▸ **Work item**: Omit the pictures and copy the entries exactly.

▸ **Given records**:
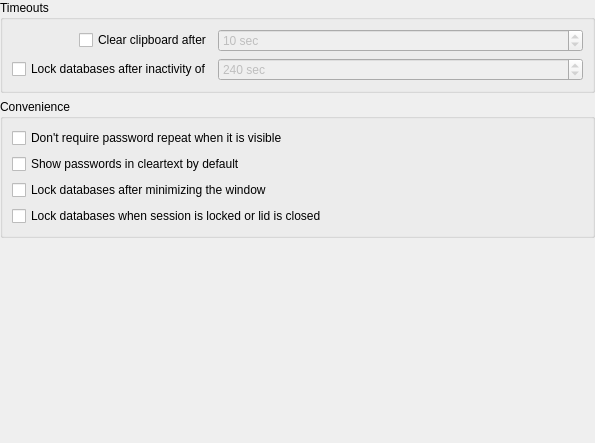
keepassxreboot/keepassxc, file src/gui/SettingsWidgetSecurity.ui: the form before one commit.
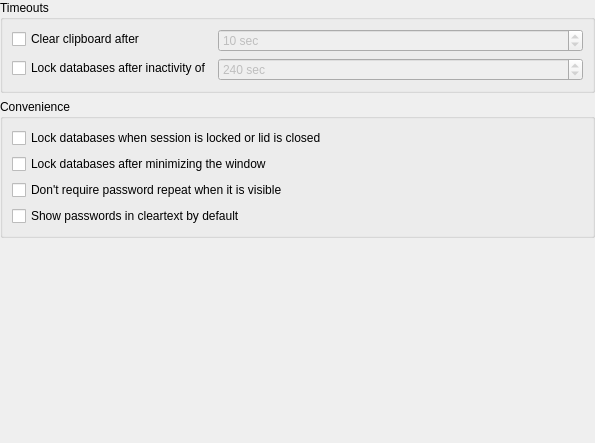
The form after the commit.

Commit message: Moved locking checkboxes into security settings

```diff
--- a/src/gui/SettingsWidgetSecurity.ui
+++ b/src/gui/SettingsWidgetSecurity.ui
@@ -28,7 +28,14 @@
      <property name="title">
       <string>Timeouts</string>
      </property>
-     <layout class="QGridLayout" name="gridLayout">
+     <layout class="QFormLayout" name="formLayout">
+      <item row="0" column="0">
+       <widget class="QCheckBox" name="clearClipboardCheckBox">
+        <property name="text">
+         <string>Clear clipboard after</string>
+        </property>
+       </widget>
+      </item>
       <item row="0" column="1">
        <widget class="QSpinBox" name="clearClipboardSpinBox">
         <property name="enabled">
@@ -54,7 +61,20 @@
         </property>
        </widget>
       </item>
-      <item row="2" column="1">
+      <item row="1" column="0">
+       <widget class="QCheckBox" name="lockDatabaseIdleCheckBox">
+        <property name="sizePolicy">
+         <sizepolicy hsizetype="Minimum" vsizetype="Fixed">
+          <horstretch>0</horstretch>
+          <verstretch>0</verstretch>
+         </sizepolicy>
+        </property>
+        <property name="text">
+         <string>Lock databases after inactivity of</string>
+        </property>
+       </widget>
+      </item>
+      <item row="1" column="1">
        <widget class="QSpinBox" name="lockDatabaseIdleSpinBox">
         <property name="enabled">
          <bool>false</bool>
@@ -79,20 +99,6 @@
         </property>
        </widget>
       </item>
-      <item row="0" column="0" alignment="Qt::AlignRight">
-       <widget class="QCheckBox" name="clearClipboardCheckBox">
-        <property name="text">
-         <string>Clear clipboard after</string>
-        </property>
-       </widget>
-      </item>
-      <item row="2" column="0" alignment="Qt::AlignRight">
-       <widget class="QCheckBox" name="lockDatabaseIdleCheckBox">
-        <property name="text">
-         <string>Lock databases after inactivity of</string>
-        </property>
-       </widget>
-      </item>
      </layout>
     </widget>
    </item>
@@ -101,7 +107,21 @@
      <property name="title">
       <string>Convenience</string>
      </property>
-     <layout class="QVBoxLayout" name="verticalLayout_3">
+     <layout class="QVBoxLayout" name="verticalLayout_2">
+      <item>
+       <widget class="QCheckBox" name="lockDatabaseOnScreenLockCheckBox">
+        <property name="text">
+         <string>Lock databases when session is locked or lid is closed</string>
+        </property>
+       </widget>
+      </item>
+      <item>
+       <widget class="QCheckBox" name="lockDatabaseMinimizeCheckBox">
+        <property name="text">
+         <string>Lock databases after minimizing the window</string>
+        </property>
+       </widget>
+      </item>
       <item>
        <widget class="QCheckBox" name="passwordRepeatCheckBox">
         <property name="text">
@@ -116,20 +136,6 @@
         </property>
        </widget>
       </item>
-      <item>
-       <widget class="QCheckBox" name="lockDatabaseMinimizeCheckBox">
-        <property name="text">
-         <string>Lock databases after minimizing the window</string>
-        </property>
-       </widget>
-      </item>
-      <item>
-       <widget class="QCheckBox" name="lockDatabaseOnScreenLockCheckBox">
-        <property name="text">
-         <string>Lock databases when session is locked or lid is closed</string>
-        </property>
-       </widget>
-      </item>
      </layout>
     </widget>
    </item>
```
The commit also changes 1 other file.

▸ **Response below**:
keepassxreboot/keepassxc, file src/gui/SettingsWidgetSecurity.ui: the form before one commit.
The form after the commit.

Commit message: Moved locking checkboxes into security settings

```diff
--- a/src/gui/SettingsWidgetSecurity.ui
+++ b/src/gui/SettingsWidgetSecurity.ui
@@ -28,7 +28,14 @@
      <property name="title">
       <string>Timeouts</string>
      </property>
-     <layout class="QGridLayout" name="gridLayout">
+     <layout class="QFormLayout" name="formLayout">
+      <item row="0" column="0">
+       <widget class="QCheckBox" name="clearClipboardCheckBox">
+        <property name="text">
+         <string>Clear clipboard after</string>
+        </property>
+       </widget>
+      </item>
       <item row="0" column="1">
        <widget class="QSpinBox" name="clearClipboardSpinBox">
         <property name="enabled">
@@ -54,7 +61,20 @@
         </property>
        </widget>
       </item>
-      <item row="2" column="1">
+      <item row="1" column="0">
+       <widget class="QCheckBox" name="lockDatabaseIdleCheckBox">
+        <property name="sizePolicy">
+         <sizepolicy hsizetype="Minimum" vsizetype="Fixed">
+          <horstretch>0</horstretch>
+          <verstretch>0</verstretch>
+         </sizepolicy>
+        </property>
+        <property name="text">
+         <string>Lock databases after inactivity of</string>
+        </property>
+       </widget>
+      </item>
+      <item row="1" column="1">
        <widget class="QSpinBox" name="lockDatabaseIdleSpinBox">
         <property name="enabled">
          <bool>false</bool>
@@ -79,20 +99,6 @@
         </property>
        </widget>
       </item>
-      <item row="0" column="0" alignment="Qt::AlignRight">
-       <widget class="QCheckBox" name="clearClipboardCheckBox">
-        <property name="text">
-         <string>Clear clipboard after</string>
-        </property>
-       </widget>
-      </item>
-      <item row="2" column="0" alignment="Qt::AlignRight">
-       <widget class="QCheckBox" name="lockDatabaseIdleCheckBox">
-        <property name="text">
-         <string>Lock databases after inactivity of</string>
-        </property>
-       </widget>
-      </item>
      </layout>
     </widget>
    </item>
@@ -101,7 +107,21 @@
      <property name="title">
       <string>Convenience</string>
      </property>
-     <layout class="QVBoxLayout" name="verticalLayout_3">
+     <layout class="QVBoxLayout" name="verticalLayout_2">
+      <item>
+       <widget class="QCheckBox" name="lockDatabaseOnScreenLockCheckBox">
+        <property name="text">
+         <string>Lock databases when session is locked or lid is closed</string>
+        </property>
+       </widget>
+      </item>
+      <item>
+       <widget class="QCheckBox" name="lockDatabaseMinimizeCheckBox">
+        <property name="text">
+         <string>Lock databases after minimizing the window</string>
+        </property>
+       </widget>
+      </item>
       <item>
        <widget class="QCheckBox" name="passwordRepeatCheckBox">
         <property name="text">
@@ -116,20 +136,6 @@
         </property>
        </widget>
       </item>
-      <item>
-       <widget class="QCheckBox" name="lockDatabaseMinimizeCheckBox">
-        <property name="text">
-         <string>Lock databases after minimizing the window</string>
-        </property>
-       </widget>
-      </item>
-      <item>
-       <widget class="QCheckBox" name="lockDatabaseOnScreenLockCheckBox">
-        <property name="text">
-         <string>Lock databases when session is locked or lid is closed</string>
-        </property>
-       </widget>
-      </item>
      </layout>
     </widget>
    </item>
```
The commit also changes 1 other file.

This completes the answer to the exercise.